The MITX Awards are among the most prestigious marketing competitions in the region, and we’re looking forward to the announcement of the winner at a gala ceremony in Boston on November 20. The real win for Metis, though, comes from the satisfaction of our client, SundaySky. Kelly Ford, vice president of marketing at SundaySky, said:
“People ask me regularly how SundaySky is able to generate such a steady stream of great press coverage; I tell them it’s Metis. Whether presenting and securing media opportunities, devising new pitch ideas, or creatively identifying ways to leverage our content marketing efforts, the Metis team delivers unprecedented PR value on a daily basis. It’s an age-old question: Can an external agency provide meaningful and measurable PR results? Metis does, and it’s the best firm I’ve encountered in my 18 years as a technology marketer.”

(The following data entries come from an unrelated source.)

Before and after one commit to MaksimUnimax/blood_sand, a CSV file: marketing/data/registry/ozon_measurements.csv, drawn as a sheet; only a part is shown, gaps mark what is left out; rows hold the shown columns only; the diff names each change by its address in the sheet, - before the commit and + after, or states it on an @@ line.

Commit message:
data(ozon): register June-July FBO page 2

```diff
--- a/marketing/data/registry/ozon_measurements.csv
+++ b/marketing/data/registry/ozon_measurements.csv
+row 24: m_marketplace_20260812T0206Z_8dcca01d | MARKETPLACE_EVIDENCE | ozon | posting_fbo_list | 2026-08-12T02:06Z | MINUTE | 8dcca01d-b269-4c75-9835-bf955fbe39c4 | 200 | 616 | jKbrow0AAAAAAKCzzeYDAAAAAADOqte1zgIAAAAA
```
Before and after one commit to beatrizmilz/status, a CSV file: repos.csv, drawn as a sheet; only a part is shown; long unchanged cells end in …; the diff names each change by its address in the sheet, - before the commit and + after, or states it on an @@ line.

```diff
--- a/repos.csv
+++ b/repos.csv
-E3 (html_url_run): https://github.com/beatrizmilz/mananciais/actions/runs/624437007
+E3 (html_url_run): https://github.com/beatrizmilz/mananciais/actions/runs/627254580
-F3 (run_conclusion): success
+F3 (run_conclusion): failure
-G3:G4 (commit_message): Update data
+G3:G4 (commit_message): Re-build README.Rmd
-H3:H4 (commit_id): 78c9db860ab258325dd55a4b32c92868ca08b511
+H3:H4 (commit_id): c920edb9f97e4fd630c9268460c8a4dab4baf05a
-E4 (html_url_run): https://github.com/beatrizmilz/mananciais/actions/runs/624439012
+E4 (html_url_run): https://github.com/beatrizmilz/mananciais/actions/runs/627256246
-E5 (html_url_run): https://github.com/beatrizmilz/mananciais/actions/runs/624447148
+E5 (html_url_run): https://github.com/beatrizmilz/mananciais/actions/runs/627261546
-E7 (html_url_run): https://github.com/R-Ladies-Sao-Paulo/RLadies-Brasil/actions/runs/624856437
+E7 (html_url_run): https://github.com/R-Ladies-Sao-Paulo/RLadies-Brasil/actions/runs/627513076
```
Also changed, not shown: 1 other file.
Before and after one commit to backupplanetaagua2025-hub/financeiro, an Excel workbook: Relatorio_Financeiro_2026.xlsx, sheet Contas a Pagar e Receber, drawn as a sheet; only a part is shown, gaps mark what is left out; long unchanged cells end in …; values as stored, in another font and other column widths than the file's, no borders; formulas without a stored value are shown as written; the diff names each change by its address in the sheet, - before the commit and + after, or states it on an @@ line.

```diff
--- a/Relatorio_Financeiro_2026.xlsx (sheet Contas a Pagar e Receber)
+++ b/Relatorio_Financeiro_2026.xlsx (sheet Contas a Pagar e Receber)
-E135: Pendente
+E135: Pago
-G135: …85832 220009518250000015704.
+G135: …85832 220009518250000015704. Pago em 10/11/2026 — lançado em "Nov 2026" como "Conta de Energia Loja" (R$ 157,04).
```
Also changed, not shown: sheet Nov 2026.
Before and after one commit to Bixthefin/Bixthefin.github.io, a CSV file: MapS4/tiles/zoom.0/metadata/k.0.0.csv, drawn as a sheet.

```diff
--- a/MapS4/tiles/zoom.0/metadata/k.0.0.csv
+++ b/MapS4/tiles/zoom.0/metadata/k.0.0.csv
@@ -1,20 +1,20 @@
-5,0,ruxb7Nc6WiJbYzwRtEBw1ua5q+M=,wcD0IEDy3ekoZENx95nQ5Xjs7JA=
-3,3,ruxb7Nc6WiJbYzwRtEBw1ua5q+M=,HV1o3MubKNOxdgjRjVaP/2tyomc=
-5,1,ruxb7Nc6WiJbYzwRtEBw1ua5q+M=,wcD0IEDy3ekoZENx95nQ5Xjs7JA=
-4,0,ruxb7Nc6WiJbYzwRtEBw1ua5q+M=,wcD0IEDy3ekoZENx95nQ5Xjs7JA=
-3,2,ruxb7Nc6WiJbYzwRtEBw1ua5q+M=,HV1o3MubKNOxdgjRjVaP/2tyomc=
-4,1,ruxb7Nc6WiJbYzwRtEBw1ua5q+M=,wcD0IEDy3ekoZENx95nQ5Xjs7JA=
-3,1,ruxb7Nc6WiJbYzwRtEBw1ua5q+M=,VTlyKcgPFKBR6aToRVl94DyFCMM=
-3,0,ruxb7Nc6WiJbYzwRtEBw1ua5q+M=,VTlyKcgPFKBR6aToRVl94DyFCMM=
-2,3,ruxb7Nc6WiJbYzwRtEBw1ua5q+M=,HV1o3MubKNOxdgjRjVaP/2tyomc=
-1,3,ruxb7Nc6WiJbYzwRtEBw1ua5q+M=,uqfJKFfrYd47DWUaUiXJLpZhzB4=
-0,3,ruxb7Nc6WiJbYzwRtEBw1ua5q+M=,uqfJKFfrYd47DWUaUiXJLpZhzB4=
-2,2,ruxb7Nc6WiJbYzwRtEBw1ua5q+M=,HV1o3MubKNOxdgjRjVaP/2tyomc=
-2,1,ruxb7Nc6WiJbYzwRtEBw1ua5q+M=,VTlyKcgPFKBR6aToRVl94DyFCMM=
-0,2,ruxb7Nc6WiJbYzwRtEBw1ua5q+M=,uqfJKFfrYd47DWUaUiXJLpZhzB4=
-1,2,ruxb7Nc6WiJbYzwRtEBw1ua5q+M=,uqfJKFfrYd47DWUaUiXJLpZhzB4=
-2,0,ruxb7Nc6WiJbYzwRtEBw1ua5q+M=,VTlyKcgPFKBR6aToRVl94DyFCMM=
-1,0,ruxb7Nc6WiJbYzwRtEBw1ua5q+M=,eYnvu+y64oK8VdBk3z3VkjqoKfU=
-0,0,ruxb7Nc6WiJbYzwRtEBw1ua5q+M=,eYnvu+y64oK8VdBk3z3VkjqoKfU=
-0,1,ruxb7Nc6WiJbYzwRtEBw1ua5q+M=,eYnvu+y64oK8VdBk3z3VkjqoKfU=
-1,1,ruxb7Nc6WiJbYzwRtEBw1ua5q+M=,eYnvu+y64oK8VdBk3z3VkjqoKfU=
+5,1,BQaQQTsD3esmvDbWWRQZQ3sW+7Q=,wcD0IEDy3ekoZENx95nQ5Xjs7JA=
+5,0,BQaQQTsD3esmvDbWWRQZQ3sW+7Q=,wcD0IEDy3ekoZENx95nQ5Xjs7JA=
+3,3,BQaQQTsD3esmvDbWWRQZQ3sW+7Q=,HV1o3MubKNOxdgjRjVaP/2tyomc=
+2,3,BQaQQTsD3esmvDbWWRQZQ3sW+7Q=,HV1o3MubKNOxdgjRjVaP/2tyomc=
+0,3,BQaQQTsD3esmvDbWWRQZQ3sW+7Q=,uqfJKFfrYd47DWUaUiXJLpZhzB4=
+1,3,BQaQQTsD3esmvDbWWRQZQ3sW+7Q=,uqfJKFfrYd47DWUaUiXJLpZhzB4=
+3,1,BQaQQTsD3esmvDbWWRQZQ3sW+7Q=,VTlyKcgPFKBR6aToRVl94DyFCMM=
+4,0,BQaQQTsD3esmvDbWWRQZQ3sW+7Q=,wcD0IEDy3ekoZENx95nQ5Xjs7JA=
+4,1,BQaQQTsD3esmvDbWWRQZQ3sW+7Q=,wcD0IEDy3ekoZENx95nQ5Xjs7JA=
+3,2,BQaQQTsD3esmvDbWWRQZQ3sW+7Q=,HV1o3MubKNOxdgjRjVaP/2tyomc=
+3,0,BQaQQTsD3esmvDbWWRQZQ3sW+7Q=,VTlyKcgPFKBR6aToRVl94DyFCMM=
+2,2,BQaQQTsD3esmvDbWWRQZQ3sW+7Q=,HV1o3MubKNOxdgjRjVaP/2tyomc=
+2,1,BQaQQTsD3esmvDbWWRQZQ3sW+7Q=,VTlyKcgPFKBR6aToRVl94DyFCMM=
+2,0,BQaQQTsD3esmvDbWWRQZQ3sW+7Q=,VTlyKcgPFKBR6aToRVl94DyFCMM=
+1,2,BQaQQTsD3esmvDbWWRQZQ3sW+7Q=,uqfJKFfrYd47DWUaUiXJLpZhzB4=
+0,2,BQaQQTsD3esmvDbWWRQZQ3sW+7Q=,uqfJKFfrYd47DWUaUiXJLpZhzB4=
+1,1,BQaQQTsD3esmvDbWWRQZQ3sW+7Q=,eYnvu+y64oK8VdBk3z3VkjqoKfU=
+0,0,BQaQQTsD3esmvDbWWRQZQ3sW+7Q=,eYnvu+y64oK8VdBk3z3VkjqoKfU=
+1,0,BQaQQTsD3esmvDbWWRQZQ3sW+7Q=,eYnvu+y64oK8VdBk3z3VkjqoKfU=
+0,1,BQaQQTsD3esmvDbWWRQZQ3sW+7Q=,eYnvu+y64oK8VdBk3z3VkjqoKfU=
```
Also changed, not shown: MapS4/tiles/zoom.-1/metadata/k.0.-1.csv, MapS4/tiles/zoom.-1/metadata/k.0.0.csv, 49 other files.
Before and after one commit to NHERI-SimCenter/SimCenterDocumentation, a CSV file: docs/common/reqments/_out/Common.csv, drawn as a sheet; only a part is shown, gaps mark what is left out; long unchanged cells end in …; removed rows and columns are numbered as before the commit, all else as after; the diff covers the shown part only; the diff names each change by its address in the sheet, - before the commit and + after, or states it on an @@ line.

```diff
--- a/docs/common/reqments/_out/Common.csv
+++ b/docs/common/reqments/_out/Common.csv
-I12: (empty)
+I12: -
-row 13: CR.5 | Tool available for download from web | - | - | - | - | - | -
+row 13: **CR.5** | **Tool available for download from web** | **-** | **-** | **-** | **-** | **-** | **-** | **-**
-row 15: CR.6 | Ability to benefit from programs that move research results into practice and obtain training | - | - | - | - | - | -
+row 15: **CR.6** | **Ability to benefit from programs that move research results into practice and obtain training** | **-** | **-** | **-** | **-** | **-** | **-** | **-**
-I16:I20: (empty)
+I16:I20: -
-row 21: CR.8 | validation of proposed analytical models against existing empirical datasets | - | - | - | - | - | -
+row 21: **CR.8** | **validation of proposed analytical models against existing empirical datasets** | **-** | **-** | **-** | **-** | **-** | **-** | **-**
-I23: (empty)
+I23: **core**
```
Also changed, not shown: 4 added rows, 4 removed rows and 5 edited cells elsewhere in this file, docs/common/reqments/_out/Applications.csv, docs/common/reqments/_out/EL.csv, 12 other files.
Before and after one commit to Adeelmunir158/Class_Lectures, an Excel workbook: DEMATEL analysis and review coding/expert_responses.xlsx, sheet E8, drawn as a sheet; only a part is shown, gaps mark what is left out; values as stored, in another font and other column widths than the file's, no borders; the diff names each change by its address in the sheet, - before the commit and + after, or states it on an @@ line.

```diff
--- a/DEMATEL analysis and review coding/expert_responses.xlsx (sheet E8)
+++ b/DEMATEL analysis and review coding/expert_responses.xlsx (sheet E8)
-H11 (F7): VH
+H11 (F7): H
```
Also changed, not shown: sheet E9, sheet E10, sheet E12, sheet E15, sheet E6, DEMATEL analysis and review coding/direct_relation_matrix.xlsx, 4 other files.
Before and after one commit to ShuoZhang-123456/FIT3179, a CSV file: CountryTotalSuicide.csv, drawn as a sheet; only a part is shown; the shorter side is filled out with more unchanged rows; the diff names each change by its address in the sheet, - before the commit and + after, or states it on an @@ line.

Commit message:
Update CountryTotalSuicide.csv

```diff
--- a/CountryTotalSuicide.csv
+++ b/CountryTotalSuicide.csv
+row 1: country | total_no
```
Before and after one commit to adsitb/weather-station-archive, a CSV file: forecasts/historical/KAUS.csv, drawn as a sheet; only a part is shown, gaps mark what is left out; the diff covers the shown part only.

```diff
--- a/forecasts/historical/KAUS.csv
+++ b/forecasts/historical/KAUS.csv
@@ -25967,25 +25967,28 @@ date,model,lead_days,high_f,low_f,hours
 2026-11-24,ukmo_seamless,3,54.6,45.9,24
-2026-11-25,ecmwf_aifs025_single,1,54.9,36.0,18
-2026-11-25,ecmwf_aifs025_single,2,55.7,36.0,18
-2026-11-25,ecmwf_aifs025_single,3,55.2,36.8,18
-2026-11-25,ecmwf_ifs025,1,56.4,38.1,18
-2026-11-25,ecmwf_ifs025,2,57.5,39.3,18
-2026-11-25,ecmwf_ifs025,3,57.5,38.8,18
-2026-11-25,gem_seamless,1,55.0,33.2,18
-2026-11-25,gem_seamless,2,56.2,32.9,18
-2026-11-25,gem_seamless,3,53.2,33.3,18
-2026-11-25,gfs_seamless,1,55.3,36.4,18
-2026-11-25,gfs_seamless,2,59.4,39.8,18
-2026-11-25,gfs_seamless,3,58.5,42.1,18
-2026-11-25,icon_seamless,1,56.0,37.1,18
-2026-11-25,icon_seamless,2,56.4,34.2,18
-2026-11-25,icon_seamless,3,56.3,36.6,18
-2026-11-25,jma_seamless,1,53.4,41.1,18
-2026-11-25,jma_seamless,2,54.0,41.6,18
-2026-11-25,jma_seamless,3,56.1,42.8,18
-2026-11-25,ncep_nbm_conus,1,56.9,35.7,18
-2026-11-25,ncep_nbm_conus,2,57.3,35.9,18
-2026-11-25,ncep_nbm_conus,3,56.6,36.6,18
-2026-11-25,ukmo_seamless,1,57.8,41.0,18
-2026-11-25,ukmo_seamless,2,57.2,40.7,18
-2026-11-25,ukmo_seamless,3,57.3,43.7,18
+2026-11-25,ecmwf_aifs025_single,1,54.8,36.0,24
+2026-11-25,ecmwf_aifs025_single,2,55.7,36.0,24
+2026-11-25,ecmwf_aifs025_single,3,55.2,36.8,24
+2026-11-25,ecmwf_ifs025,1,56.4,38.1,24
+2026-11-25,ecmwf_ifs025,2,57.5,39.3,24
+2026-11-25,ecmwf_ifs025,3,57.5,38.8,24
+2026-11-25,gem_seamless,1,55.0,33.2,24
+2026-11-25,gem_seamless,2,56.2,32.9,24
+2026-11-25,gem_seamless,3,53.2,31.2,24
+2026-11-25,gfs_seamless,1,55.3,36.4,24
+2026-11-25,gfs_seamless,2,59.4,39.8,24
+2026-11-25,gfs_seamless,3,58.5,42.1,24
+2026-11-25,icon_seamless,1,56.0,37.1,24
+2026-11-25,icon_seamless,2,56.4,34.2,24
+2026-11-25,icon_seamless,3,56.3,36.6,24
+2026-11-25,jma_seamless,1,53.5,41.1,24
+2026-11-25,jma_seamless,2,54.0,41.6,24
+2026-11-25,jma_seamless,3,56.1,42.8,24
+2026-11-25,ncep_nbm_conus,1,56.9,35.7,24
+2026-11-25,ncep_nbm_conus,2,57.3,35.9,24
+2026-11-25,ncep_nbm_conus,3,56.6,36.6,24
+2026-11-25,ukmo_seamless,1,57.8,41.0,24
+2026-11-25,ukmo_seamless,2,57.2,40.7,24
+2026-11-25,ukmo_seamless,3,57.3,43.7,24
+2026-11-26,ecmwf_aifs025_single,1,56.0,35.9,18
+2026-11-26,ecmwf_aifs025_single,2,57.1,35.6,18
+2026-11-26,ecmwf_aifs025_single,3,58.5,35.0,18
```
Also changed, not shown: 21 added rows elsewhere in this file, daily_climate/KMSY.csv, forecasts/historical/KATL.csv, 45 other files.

We love talking with entrepreneurs and startups, whether they’re our clients, folks we meet at networking events, or people we bump into on the T. Getting a new company launched is one of the most rewarding things we do, which is why we’re opening our doors to anyone who needs a PR coach, a mentor, or a knowledgeable sounding board.
Starting this week, you can join us the last Thursday of every month from 5:30 to 7:30 p.m. We’ll be here to talk about:
How to create an online marketing strategy;
How to develop company messaging and build awareness online and offline;
How the power of media can strengthen your brand and help you reach new customers;
How to measure your marketing results; and
Any other burning PR and marketing questions you might have.
These open house hours are free, but please let us know if you plan to stop by. You can register here or drop us a line here. See you Thursday.
From my experience at Northeastern University, I truly understand the idea of “work hard, play hard.” However, I severely underestimated the Metis take on this common phrase - until our 2012 summer outing. Though I have enjoyed every event I’ve attended with the Metis team, this summer’s outing has been my favorite, hands down.
The Metis annual summer event started out with a trip to Yard House, a new Boston addition just a block away from Fenway. After placing our large order, we miraculously found two empty tables right next to each other, and quickly claimed our ground. We filled up both of those tables with delicious appetizers; well, at least for a short while.
When we decided we had eaten enough, we rounded up the troops and marched our way to Fenway. After a short photo shoot, we entered the stadium to the typical Red Sox crowd: energetic, hopeful, and loud. We joined in on the fun right away. The Metis team took part in the (unfortunately) unsuccessful wave, grabbed some helmet sundaes, and circled the stadium to take in all of the excitement.
Though we didn’t purchase any peanuts or Cracker Jacks, we rooted for the home team while enjoying the perfect weather and awesome company.
What did you do for your summer outing this year?